→ Problem to solve
Copy each record below exactly, please, and leave its pictures out.

→ Data for this task
──────────────────────────────
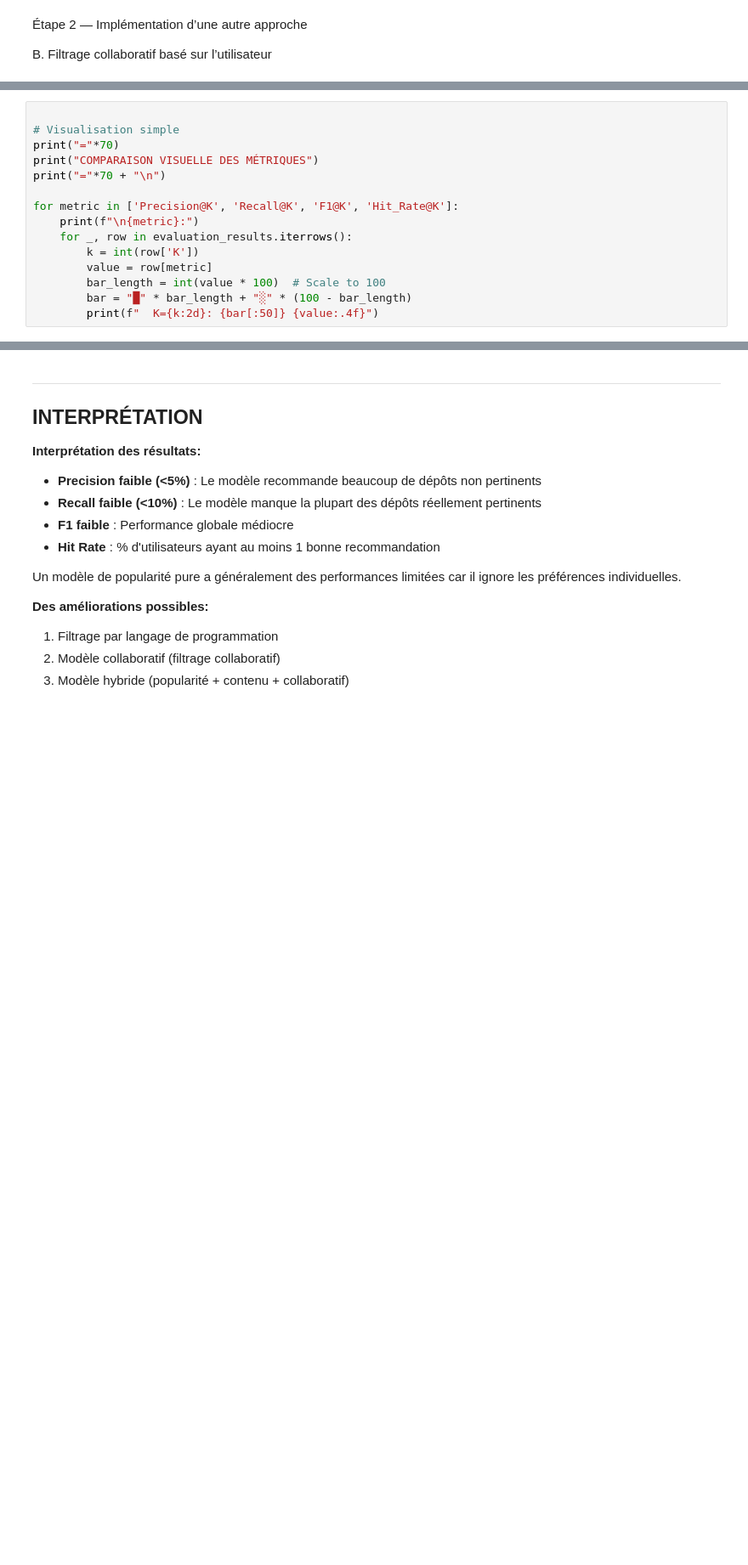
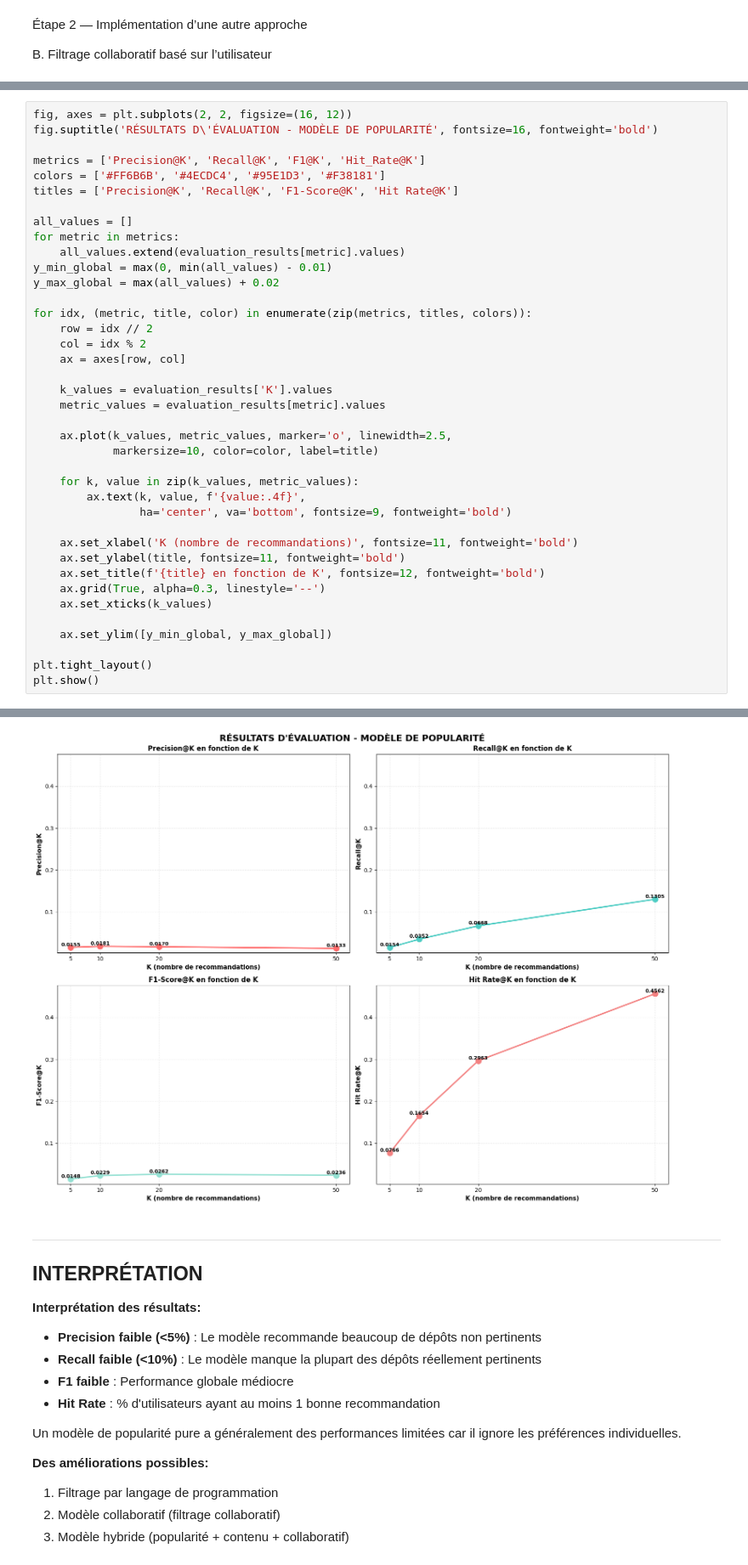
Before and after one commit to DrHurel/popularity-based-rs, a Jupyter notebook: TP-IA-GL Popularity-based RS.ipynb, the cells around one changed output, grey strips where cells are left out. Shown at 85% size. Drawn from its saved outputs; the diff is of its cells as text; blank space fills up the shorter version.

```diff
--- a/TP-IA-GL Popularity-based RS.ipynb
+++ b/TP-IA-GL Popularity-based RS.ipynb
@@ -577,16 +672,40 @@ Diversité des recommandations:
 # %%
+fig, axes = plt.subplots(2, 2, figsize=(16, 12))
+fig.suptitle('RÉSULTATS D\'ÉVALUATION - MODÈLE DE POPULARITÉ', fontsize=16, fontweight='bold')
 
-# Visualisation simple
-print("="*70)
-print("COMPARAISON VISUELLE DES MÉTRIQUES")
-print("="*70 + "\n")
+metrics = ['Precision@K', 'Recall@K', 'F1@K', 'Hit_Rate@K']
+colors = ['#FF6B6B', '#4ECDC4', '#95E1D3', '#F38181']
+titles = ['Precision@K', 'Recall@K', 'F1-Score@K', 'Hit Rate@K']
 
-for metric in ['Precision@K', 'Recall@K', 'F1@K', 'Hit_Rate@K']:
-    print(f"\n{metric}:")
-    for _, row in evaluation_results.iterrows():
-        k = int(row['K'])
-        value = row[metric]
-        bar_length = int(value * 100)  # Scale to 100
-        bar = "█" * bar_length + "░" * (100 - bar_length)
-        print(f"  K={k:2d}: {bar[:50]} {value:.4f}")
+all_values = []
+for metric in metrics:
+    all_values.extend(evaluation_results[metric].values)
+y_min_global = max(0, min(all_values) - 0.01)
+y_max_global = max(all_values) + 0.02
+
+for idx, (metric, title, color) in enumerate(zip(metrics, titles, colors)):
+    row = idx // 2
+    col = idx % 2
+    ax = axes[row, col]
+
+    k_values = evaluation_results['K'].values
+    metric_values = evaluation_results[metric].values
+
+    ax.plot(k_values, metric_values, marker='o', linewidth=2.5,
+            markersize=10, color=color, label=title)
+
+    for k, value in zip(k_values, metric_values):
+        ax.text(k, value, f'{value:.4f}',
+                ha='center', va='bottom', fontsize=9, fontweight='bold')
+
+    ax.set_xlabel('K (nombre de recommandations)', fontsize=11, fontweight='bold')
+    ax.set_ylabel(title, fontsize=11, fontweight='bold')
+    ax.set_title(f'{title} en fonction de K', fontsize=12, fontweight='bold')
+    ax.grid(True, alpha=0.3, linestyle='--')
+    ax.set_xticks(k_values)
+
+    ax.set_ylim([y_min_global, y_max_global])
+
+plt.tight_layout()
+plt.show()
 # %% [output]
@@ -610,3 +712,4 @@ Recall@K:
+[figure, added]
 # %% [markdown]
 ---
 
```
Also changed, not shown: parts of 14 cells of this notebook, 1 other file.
──────────────────────────────
→ Answer to the problem
Before and after one commit to DrHurel/popularity-based-rs, a Jupyter notebook: TP-IA-GL Popularity-based RS.ipynb, the cells around one changed output, grey strips where cells are left out. Shown at 85% size. Drawn from its saved outputs; the diff is of its cells as text; blank space fills up the shorter version.

```diff
--- a/TP-IA-GL Popularity-based RS.ipynb
+++ b/TP-IA-GL Popularity-based RS.ipynb
@@ -577,16 +672,40 @@ Diversité des recommandations:
 # %%
+fig, axes = plt.subplots(2, 2, figsize=(16, 12))
+fig.suptitle('RÉSULTATS D\'ÉVALUATION - MODÈLE DE POPULARITÉ', fontsize=16, fontweight='bold')
 
-# Visualisation simple
-print("="*70)
-print("COMPARAISON VISUELLE DES MÉTRIQUES")
-print("="*70 + "\n")
+metrics = ['Precision@K', 'Recall@K', 'F1@K', 'Hit_Rate@K']
+colors = ['#FF6B6B', '#4ECDC4', '#95E1D3', '#F38181']
+titles = ['Precision@K', 'Recall@K', 'F1-Score@K', 'Hit Rate@K']
 
-for metric in ['Precision@K', 'Recall@K', 'F1@K', 'Hit_Rate@K']:
-    print(f"\n{metric}:")
-    for _, row in evaluation_results.iterrows():
-        k = int(row['K'])
-        value = row[metric]
-        bar_length = int(value * 100)  # Scale to 100
-        bar = "█" * bar_length + "░" * (100 - bar_length)
-        print(f"  K={k:2d}: {bar[:50]} {value:.4f}")
+all_values = []
+for metric in metrics:
+    all_values.extend(evaluation_results[metric].values)
+y_min_global = max(0, min(all_values) - 0.01)
+y_max_global = max(all_values) + 0.02
+
+for idx, (metric, title, color) in enumerate(zip(metrics, titles, colors)):
+    row = idx // 2
+    col = idx % 2
+    ax = axes[row, col]
+
+    k_values = evaluation_results['K'].values
+    metric_values = evaluation_results[metric].values
+
+    ax.plot(k_values, metric_values, marker='o', linewidth=2.5,
+            markersize=10, color=color, label=title)
+
+    for k, value in zip(k_values, metric_values):
+        ax.text(k, value, f'{value:.4f}',
+                ha='center', va='bottom', fontsize=9, fontweight='bold')
+
+    ax.set_xlabel('K (nombre de recommandations)', fontsize=11, fontweight='bold')
+    ax.set_ylabel(title, fontsize=11, fontweight='bold')
+    ax.set_title(f'{title} en fonction de K', fontsize=12, fontweight='bold')
+    ax.grid(True, alpha=0.3, linestyle='--')
+    ax.set_xticks(k_values)
+
+    ax.set_ylim([y_min_global, y_max_global])
+
+plt.tight_layout()
+plt.show()
 # %% [output]
@@ -610,3 +712,4 @@ Recall@K:
+[figure, added]
 # %% [markdown]
 ---
 
```
Also changed, not shown: parts of 14 cells of this notebook, 1 other file.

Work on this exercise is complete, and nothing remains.